*Try it*:
Please return the data that follows precisely as written, but without the images.

-- Record excerpts follows --

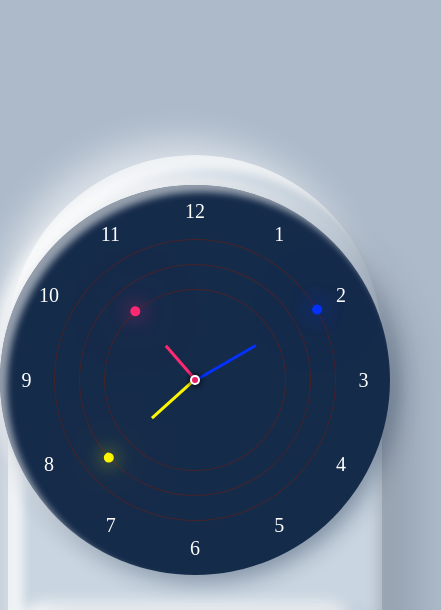
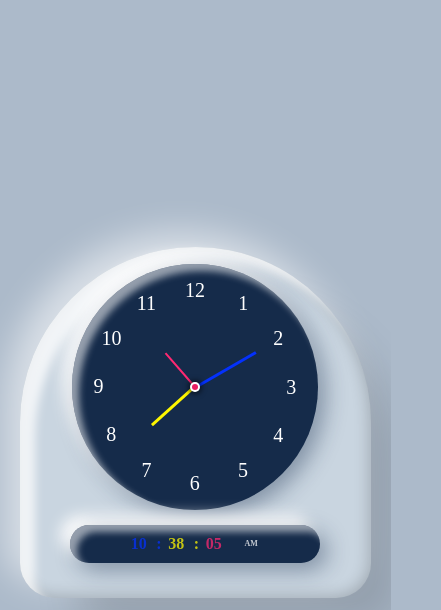
Before and after one commit to Revathi-Bonala/Revathi-Bonala.github.io-digitalclock, a plain HTML site: page index.html in a window 390 px wide. Shown: the top 610 px of the page, 441 px wide, since content can reach past the window. Drawn offline with Linux system fonts and the light colour scheme.

Commit message:
index.html

```diff
--- a/index.html
+++ b/index.html
@@ -5,7 +5,7 @@
     <meta name="viewport" content="width=device-width, initial-scale=1.0">
     <title>Clock</title>
     <style>
-        .{
+        *{
             margin:0px;
             padding:0px;
             box-sizing: border-box;
@@ -112,7 +112,7 @@
         .numbers .circle#min {
             height:230px;
             width:230px;
-            box-radius:50%;
+
         }
 
         .numbers .circle#hrs {
@@ -185,6 +185,67 @@
             }
         }
 
+        @media only screen and (max-width: 500px) {
+            .clock {
+                width: 90vw;
+                max-width: none;
+                height: 90vw;
+                max-height: none;
+            }
+
+            .numbers {
+                top: 5%;
+                bottom: 9%;
+                width: 70%;
+                height: 70%;
+            }
+
+            /* .numbers .circle{
+                border:none;
+            } */
+            .number {
+                width: 280%;
+                font-size: 1rem;
+            }
+
+            .circle {
+                height: 5%;
+                width: 5%;
+            }
+
+            #time {
+                width:250px;
+                font-size: 1rem;
+                margin-top:15px;
+
+            }
+             .numbers .circle#sec i{
+            width:2.5px;
+        }
+        .numbers .circle#min {
+            width:2.5px;
+        }
+
+        .numbers .circle#hrs i{
+            width:1.5px;
+        }
+
+        .numbers .circle#min {
+            height:230px;
+            width:230px;
+
+        }
+        #hrs,
+            #min,
+            #sec {
+                border-width: 0; /* Remove the border */
+            }
+            .numbers .circle::before{
+                background: none;
+                box-shadow: none;
+            }
+        }
+
     </style>
 </head>
 <body>
@@ -221,10 +282,11 @@
     <script>
     let hr = document.querySelector("#hrs");
   let mn = document.querySelector("#min");
-  let sc = document.querySelector("#sec");
-  let deg = 6;
-  setInterval(()=> {
-   let day = new Date();
+ let sc = document.querySelector("#sec");
+ let deg = 6;
+        setInterval(()=>
+         {
+            let day = new Date();
    let hh = day.getHours() * 30;
    let mm = day.getMinutes() * deg;
    let ss = day.getSeconds() * deg;
@@ -233,7 +295,7 @@
    sc.style.transform = `rotateZ(${ss}deg)`;
 //    console.log(hh);
 
-        })
+        });
         // digital clock
         let hour=document.getElementById('hours');
         let minute=document.getElementById('mins');
@@ -249,7 +311,7 @@
     //adding 0's for single digits
       h=(h<10) ? "0" + h :h;
       m=(m<10) ? "0" + m:m;
-      s=(s<10) ? "0" + s:s;
+    s=(s<10) ? "0" + s:s;
         hour.innerHTML=h;
         minute.innerHTML=m;
         seconds.innerHTML=s;
```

-- Record excerpts concluded --

*Answer for the task*:
Before and after one commit to Revathi-Bonala/Revathi-Bonala.github.io-digitalclock, a plain HTML site: page index.html in a window 390 px wide. Shown: the top 610 px of the page, 441 px wide, since content can reach past the window. Drawn offline with Linux system fonts and the light colour scheme.

Commit message:
index.html

```diff
--- a/index.html
+++ b/index.html
@@ -5,7 +5,7 @@
     <meta name="viewport" content="width=device-width, initial-scale=1.0">
     <title>Clock</title>
     <style>
-        .{
+        *{
             margin:0px;
             padding:0px;
             box-sizing: border-box;
@@ -112,7 +112,7 @@
         .numbers .circle#min {
             height:230px;
             width:230px;
-            box-radius:50%;
+
         }
 
         .numbers .circle#hrs {
@@ -185,6 +185,67 @@
             }
         }
 
+        @media only screen and (max-width: 500px) {
+            .clock {
+                width: 90vw;
+                max-width: none;
+                height: 90vw;
+                max-height: none;
+            }
+
+            .numbers {
+                top: 5%;
+                bottom: 9%;
+                width: 70%;
+                height: 70%;
+            }
+
+            /* .numbers .circle{
+                border:none;
+            } */
+            .number {
+                width: 280%;
+                font-size: 1rem;
+            }
+
+            .circle {
+                height: 5%;
+                width: 5%;
+            }
+
+            #time {
+                width:250px;
+                font-size: 1rem;
+                margin-top:15px;
+
+            }
+             .numbers .circle#sec i{
+            width:2.5px;
+        }
+        .numbers .circle#min {
+            width:2.5px;
+        }
+
+        .numbers .circle#hrs i{
+            width:1.5px;
+        }
+
+        .numbers .circle#min {
+            height:230px;
+            width:230px;
+
+        }
+        #hrs,
+            #min,
+            #sec {
+                border-width: 0; /* Remove the border */
+            }
+            .numbers .circle::before{
+                background: none;
+                box-shadow: none;
+            }
+        }
+
     </style>
 </head>
 <body>
@@ -221,10 +282,11 @@
     <script>
     let hr = document.querySelector("#hrs");
   let mn = document.querySelector("#min");
-  let sc = document.querySelector("#sec");
-  let deg = 6;
-  setInterval(()=> {
-   let day = new Date();
+ let sc = document.querySelector("#sec");
+ let deg = 6;
+        setInterval(()=>
+         {
+            let day = new Date();
    let hh = day.getHours() * 30;
    let mm = day.getMinutes() * deg;
    let ss = day.getSeconds() * deg;
@@ -233,7 +295,7 @@
    sc.style.transform = `rotateZ(${ss}deg)`;
 //    console.log(hh);
 
-        })
+        });
         // digital clock
         let hour=document.getElementById('hours');
         let minute=document.getElementById('mins');
@@ -249,7 +311,7 @@
     //adding 0's for single digits
       h=(h<10) ? "0" + h :h;
       m=(m<10) ? "0" + m:m;
-      s=(s<10) ? "0" + s:s;
+    s=(s<10) ? "0" + s:s;
         hour.innerHTML=h;
         minute.innerHTML=m;
         seconds.innerHTML=s;
```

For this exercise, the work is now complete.